Sarcoma is a malignancy primary to the musculoskeletal system and can arise in either bone or soft tissue. Cancer that starts in bone is called skeletal sarcoma and examples include osteosarcoma, Ewing sarcoma, or chondrosarcoma. Cancers that begin in the bone are quite rare and are called primary bone tumors. Tumors that arise elsewhere in the body and travel to the bones are called secondary bone tumors. Secondary bone tumors are more commonly metastases from lungs, prostate, breast or kidney cancer. Sarcomas are rare, constituting 0.5% of the total annual number of new cancers and are 200 times less common than carcinomas. The rarity of sarcomas means most doctors seldom see one which explains why patients are often referred to specialty hospitals where experienced surgeons utilize limb-sparing (no amputation) surgery whenever possible.

Skeletal sarcomas are most often found in legs and arms of children and young adults, but they can occur at any age.

Osteosarcoma is the most common type of bone cancer in young people, usually occurring between ages of 10 and 25 with males more commonly affected than females. It may also occur in the fifth or sixth decades of life. Osteosarcoma starts in the ends of long bones of the arms or legs where new bone tissue rapidly forms.
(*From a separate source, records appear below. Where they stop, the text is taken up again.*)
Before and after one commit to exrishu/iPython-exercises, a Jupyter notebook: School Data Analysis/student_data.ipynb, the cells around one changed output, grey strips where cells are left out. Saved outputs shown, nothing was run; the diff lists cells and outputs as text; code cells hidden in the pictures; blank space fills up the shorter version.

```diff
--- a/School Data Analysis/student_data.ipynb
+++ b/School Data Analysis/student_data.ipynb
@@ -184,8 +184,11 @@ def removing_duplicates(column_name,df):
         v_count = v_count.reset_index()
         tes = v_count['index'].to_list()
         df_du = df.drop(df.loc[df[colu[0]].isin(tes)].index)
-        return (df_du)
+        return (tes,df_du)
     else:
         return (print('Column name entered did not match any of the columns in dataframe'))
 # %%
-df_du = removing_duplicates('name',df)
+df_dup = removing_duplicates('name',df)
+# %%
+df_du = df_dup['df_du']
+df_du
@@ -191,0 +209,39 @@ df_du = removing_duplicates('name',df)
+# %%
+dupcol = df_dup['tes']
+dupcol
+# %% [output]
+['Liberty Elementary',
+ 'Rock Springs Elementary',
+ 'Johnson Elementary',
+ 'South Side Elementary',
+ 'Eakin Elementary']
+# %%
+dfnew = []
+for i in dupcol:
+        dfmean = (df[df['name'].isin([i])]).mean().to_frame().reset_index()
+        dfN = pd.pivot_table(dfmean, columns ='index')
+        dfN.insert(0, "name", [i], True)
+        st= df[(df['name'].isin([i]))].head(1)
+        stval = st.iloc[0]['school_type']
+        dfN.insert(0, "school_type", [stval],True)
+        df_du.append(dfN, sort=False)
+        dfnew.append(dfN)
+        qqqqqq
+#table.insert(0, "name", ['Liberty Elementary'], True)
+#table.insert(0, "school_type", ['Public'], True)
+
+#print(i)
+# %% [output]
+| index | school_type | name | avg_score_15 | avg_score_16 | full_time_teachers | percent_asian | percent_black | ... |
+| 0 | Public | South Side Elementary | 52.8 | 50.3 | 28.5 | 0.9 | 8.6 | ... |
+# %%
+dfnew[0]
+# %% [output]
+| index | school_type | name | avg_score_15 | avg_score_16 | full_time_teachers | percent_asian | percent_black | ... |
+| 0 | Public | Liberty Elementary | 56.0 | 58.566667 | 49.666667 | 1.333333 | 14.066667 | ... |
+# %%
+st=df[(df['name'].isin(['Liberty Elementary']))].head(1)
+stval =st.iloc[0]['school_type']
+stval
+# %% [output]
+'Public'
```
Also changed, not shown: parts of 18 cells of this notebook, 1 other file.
Ewing sarcoma is usually found in young people between the ages of 10 to 25.This cancer forms in the mid part or shaft of large bones, hip and thigh bones, upper arm and ribs.

Chondrosarcoma forms cartilage growth around joints and is found mainly in adults.

Limb sparing surgery (LSS) which is a special operative procedure performed by oncology orthopedic surgeons has become the accepted standard of care for patients with sarcomas of the extremities. The cancer in the bone or soft tissue is removed surgically without amputation with replacement of bones and joints by metal prostheses and/or reconstruction of the defect. Even though the salvaged extremity looks and moves in a near-normal manner, function rarely returns to 100% normal. Common causes of prosthesis failure include infection, aseptic loosening, bone resorbtion and fracture.

Regular follow-up for several years is very important after treatment for bone or soft tissue cancer. Regular check-ups will include physical exams, x-rays, scans, blood tests and other laboratory tests.

Patients who have limb salvage operations with joint replacements will require physical therapy to help regain optimal use of their operated limb. Patients with amputations will also require physical therapy with prosthetic training.